Example Let’s consider how a restaurant can use the 5 Whys to get to the bottom of a problem. The restaurant owner finds customers stating they are not satisfied with the food. The front desk cashier reports the fact after the customers have paid their bills.

So, the owner calls in everyone - the front desk staff, the kitchen staff, and the waiters, and on their whiteboard, he writes down in large font: Why do we have unhappy customers?

The owner then goes around the room and asks the cashier: Why do you think we have unhappy customers? The cashier says that they don’t really have unhappy customers in general, and only some customers are unsatisfied. The owner then re-asks the question: Why are some customers unhappy? The cashier explains that some customers are unhappy with the temperature that their steaks were served.

The owner then asks the waiters: Why are steaks being served at the wrong temperature? The waiter explains that it’s only since last Wednesday that some customers have started complaining that their steaks are not warm and slightly underdone.

So the owner asks the chef: Why since last Wednesday are some steaks served not warm enough? The chef explains that on Wednesday they’ve started to cook some steaks on a brand new grill.

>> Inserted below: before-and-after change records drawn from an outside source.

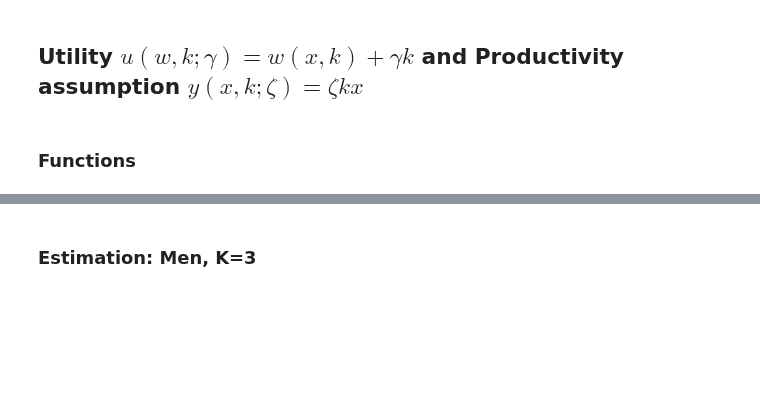
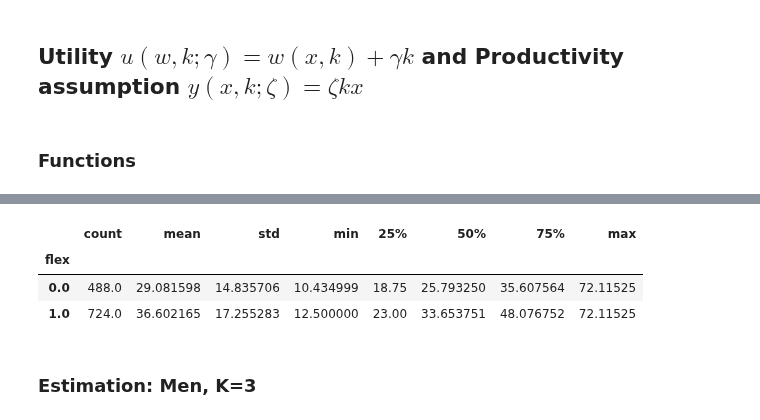
Before and after one commit to meganmccoy/flexibility-in-search-model, a Jupyter notebook: SimplifiedModel.ipynb, the cells around one changed output, grey strips where cells are left out. Drawn from its saved outputs; the diff is of its cells as text; code cells hidden in the pictures; blank space fills up the shorter version.

```diff
--- a/SimplifiedModel.ipynb
+++ b/SimplifiedModel.ipynb
@@ -377,3 +497,10 @@ c_k = np.array([0,5,10])
+# %%
+women['wage_trunc2'].groupby(women['flex']).describe()
+# %% [output]
+|  | count | mean | std | min | 25% | 50% | 75% | max |
+| flex |  |  |  |  |  |  |  |  |
+| 0.0 | 488.0 | 29.081598 | 14.835706 | 10.434999 | 18.75 | 25.793250 | 35.607564 | 72.11525 |
+| 1.0 | 724.0 | 36.602165 | 17.255283 | 12.500000 | 23.00 | 33.653751 | 48.076752 | 72.11525 |
 # %% [markdown]
 ### Estimation: Men, K=3
 # %%
```
Also changed, not shown: parts of 56 cells of this notebook.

At that, the restaurant owner stops the meeting. They all go to inspect the new grill. They find the grill temperature gauge is not working - the appliance is set to 30 degrees lower than expected. The team has likely come to the root cause of unhappy customers.

Let’s compare the first question that was asked in the example: Why do we have unhappy customers? with the detailed question that became possible to pose at the end of it: Why, since Wednesday, have some of our customers been unhappy with the temperature of their steaks?

How to use 5 Whys?

Translating the above example, try following these steps, to effectively use the 5 Whys technique:

Step 1. Bring the team together for a meeting

A 5 Whys exercise needs to gather as many of the subject matter experts as possible. But likewise - there’s no point in involving people that know nothing about the problem. When dealing with complex issues, you need to clarify who leads the analysis and makes final decisions.

Step 2. State the problem

When defining the problem, make sure all involved understand it and are not mistaking causes with symptoms. Be precise in all questions and answers.

Step 3. Ask “why” as many times as necessary to find the root cause

Be sure to focus on cold facts, not assumptions, and leave the blame game out of it - be objective and fact-oriented, maintain an atmosphere of trust.

Step 4. Plan a solution

At the end of asking your “whys”, you should have a well-formed problem statement, letting you decide on how to find solutions and assign them to the team.

Step 5. Monitor results

No improvement process is complete without checking up on its results! If need be, you can repeat all five steps until you’re satisfied with how the process works.

The 5 Whys is of great help with establishing a detailed problem statement, letting you find and solve issues, and continuously develop your projects. So, next time you and your team face an obstacle, put on your genius cap and think like a kid!